-- Opening Marker --

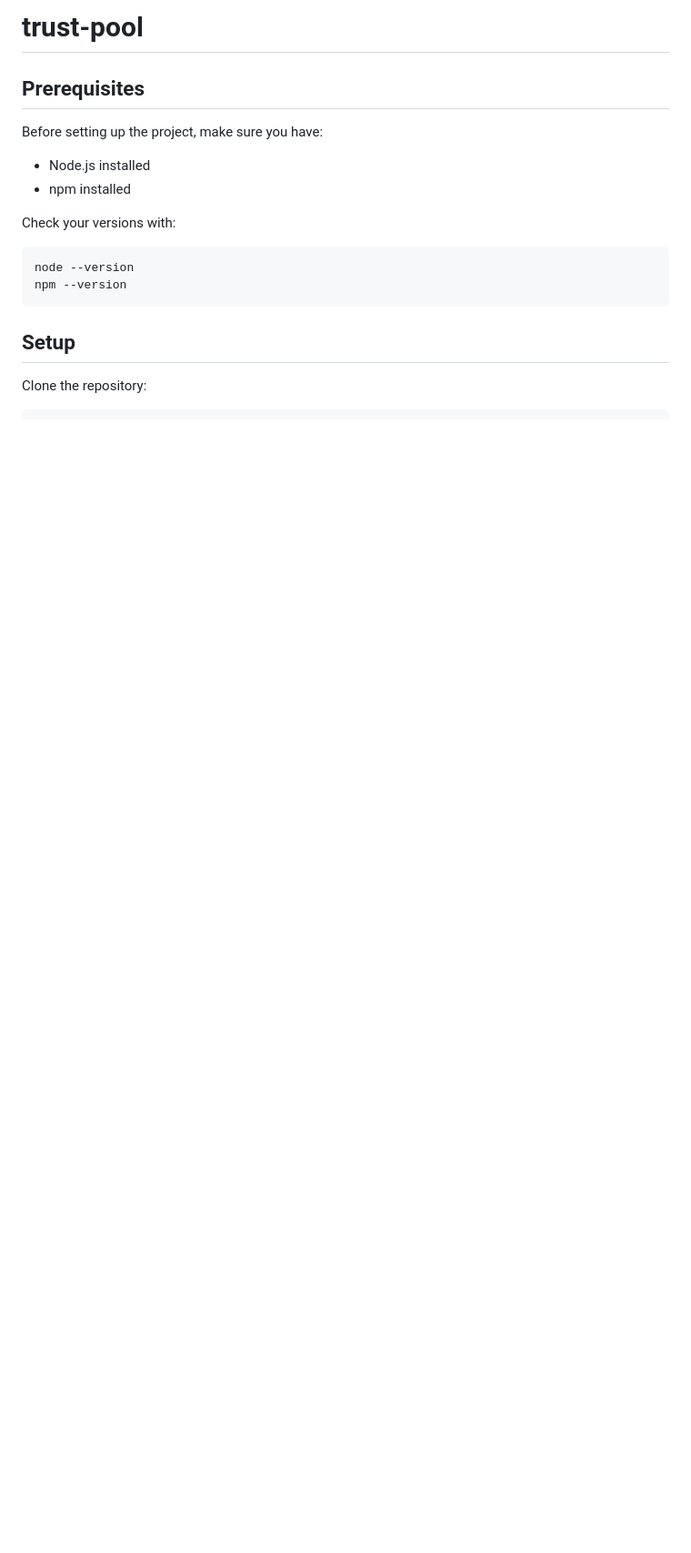
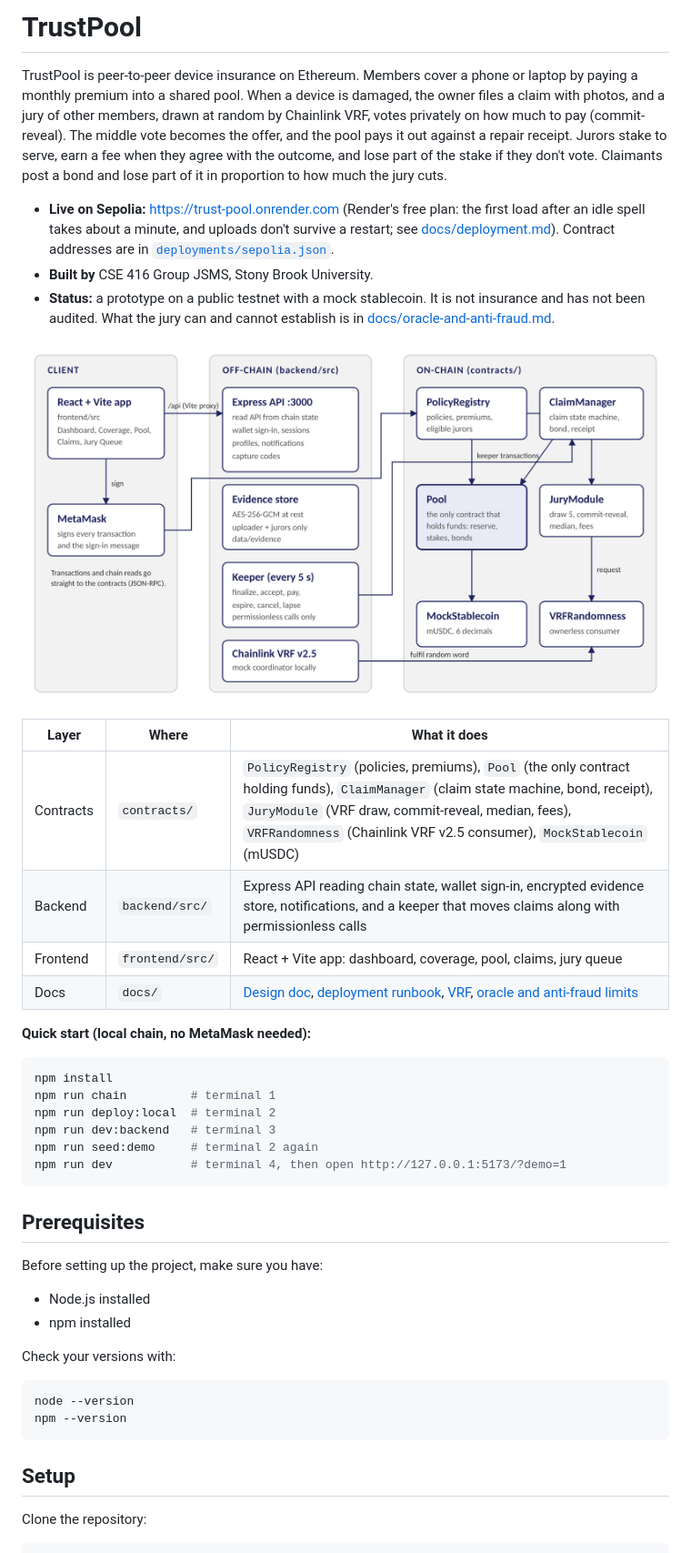
Before and after one commit to StephanieNgu/trust-pool, a Markdown page: README.md, the part around one of its changes. Shown at 91% size. Drawn GitHub-style; pictures changed too: docs/architecture.png (added); blank space fills up the shorter version.

````diff
--- a/README.md
+++ b/README.md
@@ -1,4 +1,40 @@
-# trust-pool
+# TrustPool
+
+TrustPool is peer-to-peer device insurance on Ethereum. Members cover a phone or laptop by paying a
+monthly premium into a shared pool. When a device is damaged, the owner files a claim with photos,
+and a jury of other members, drawn at random by Chainlink VRF, votes privately on how much to pay
+(commit-reveal). The middle vote becomes the offer, and the pool pays it out against a repair
+receipt. Jurors stake to serve, earn a fee when they agree with the outcome, and lose part of the
+stake if they don't vote. Claimants post a bond and lose part of it in proportion to how much the jury cuts.
+
+* **Live on Sepolia:** https://trust-pool.onrender.com (Render's free plan: the first load after an
+  idle spell takes about a minute, and uploads don't survive a restart; see
+  [docs/deployment.md](docs/deployment.md#known-limits)). Contract addresses are in
+  [`deployments/sepolia.json`](deployments/sepolia.json).
+* **Built by** CSE 416 Group JSMS, Stony Brook University.
+* **Status:** a prototype on a public testnet with a mock stablecoin. It is not insurance and has
+  not been audited. What the jury can and cannot establish is in
+  [docs/oracle-and-anti-fraud.md](docs/oracle-and-anti-fraud.md).
+
+![Architecture: React app and MetaMask, the Express API, evidence store and keeper, and the six contracts](docs/architecture.png)
+
+| Layer | Where | What it does |
+|---|---|---|
+| Contracts | `contracts/` | `PolicyRegistry` (policies, premiums), `Pool` (the only contract holding funds), `ClaimManager` (claim state machine, bond, receipt), `JuryModule` (VRF draw, commit-reveal, median, fees), `VRFRandomness` (Chainlink VRF v2.5 consumer), `MockStablecoin` (mUSDC) |
+| Backend | `backend/src/` | Express API reading chain state, wallet sign-in, encrypted evidence store, notifications, and a keeper that moves claims along with permissionless calls |
+| Frontend | `frontend/src/` | React + Vite app: dashboard, coverage, pool, claims, jury queue |
+| Docs | `docs/` | [Design doc](docs/design-doc.md), [deployment runbook](docs/deployment.md), [VRF](docs/vrf.md), [oracle and anti-fraud limits](docs/oracle-and-anti-fraud.md) |
+
+**Quick start (local chain, no MetaMask needed):**
+
+```powershell
+npm install
+npm run chain         # terminal 1
+npm run deploy:local  # terminal 2
+npm run dev:backend   # terminal 3
+npm run seed:demo     # terminal 2 again
+npm run dev           # terminal 4, then open http://127.0.0.1:5173/?demo=1
+```
 
 ## Prerequisites
 
````
Also changed, not shown: other parts of README.md (+54 -56 lines), docs/design-doc.md (+4 -26 lines), 6 other files.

-- Closing Marker --

WORK INSTRUCTIONS: With images omitted, output the data exactly as given.

REPLY TO THE TASK:
Before and after one commit to StephanieNgu/trust-pool, a Markdown page: README.md, the part around one of its changes. Shown at 91% size. Drawn GitHub-style; pictures changed too: docs/architecture.png (added); blank space fills up the shorter version.

````diff
--- a/README.md
+++ b/README.md
@@ -1,4 +1,40 @@
-# trust-pool
+# TrustPool
+
+TrustPool is peer-to-peer device insurance on Ethereum. Members cover a phone or laptop by paying a
+monthly premium into a shared pool. When a device is damaged, the owner files a claim with photos,
+and a jury of other members, drawn at random by Chainlink VRF, votes privately on how much to pay
+(commit-reveal). The middle vote becomes the offer, and the pool pays it out against a repair
+receipt. Jurors stake to serve, earn a fee when they agree with the outcome, and lose part of the
+stake if they don't vote. Claimants post a bond and lose part of it in proportion to how much the jury cuts.
+
+* **Live on Sepolia:** https://trust-pool.onrender.com (Render's free plan: the first load after an
+  idle spell takes about a minute, and uploads don't survive a restart; see
+  [docs/deployment.md](docs/deployment.md#known-limits)). Contract addresses are in
+  [`deployments/sepolia.json`](deployments/sepolia.json).
+* **Built by** CSE 416 Group JSMS, Stony Brook University.
+* **Status:** a prototype on a public testnet with a mock stablecoin. It is not insurance and has
+  not been audited. What the jury can and cannot establish is in
+  [docs/oracle-and-anti-fraud.md](docs/oracle-and-anti-fraud.md).
+
+![Architecture: React app and MetaMask, the Express API, evidence store and keeper, and the six contracts](docs/architecture.png)
+
+| Layer | Where | What it does |
+|---|---|---|
+| Contracts | `contracts/` | `PolicyRegistry` (policies, premiums), `Pool` (the only contract holding funds), `ClaimManager` (claim state machine, bond, receipt), `JuryModule` (VRF draw, commit-reveal, median, fees), `VRFRandomness` (Chainlink VRF v2.5 consumer), `MockStablecoin` (mUSDC) |
+| Backend | `backend/src/` | Express API reading chain state, wallet sign-in, encrypted evidence store, notifications, and a keeper that moves claims along with permissionless calls |
+| Frontend | `frontend/src/` | React + Vite app: dashboard, coverage, pool, claims, jury queue |
+| Docs | `docs/` | [Design doc](docs/design-doc.md), [deployment runbook](docs/deployment.md), [VRF](docs/vrf.md), [oracle and anti-fraud limits](docs/oracle-and-anti-fraud.md) |
+
+**Quick start (local chain, no MetaMask needed):**
+
+```powershell
+npm install
+npm run chain         # terminal 1
+npm run deploy:local  # terminal 2
+npm run dev:backend   # terminal 3
+npm run seed:demo     # terminal 2 again
+npm run dev           # terminal 4, then open http://127.0.0.1:5173/?demo=1
+```
 
 ## Prerequisites
 
````
Also changed, not shown: other parts of README.md (+54 -56 lines), docs/design-doc.md (+4 -26 lines), 6 other files.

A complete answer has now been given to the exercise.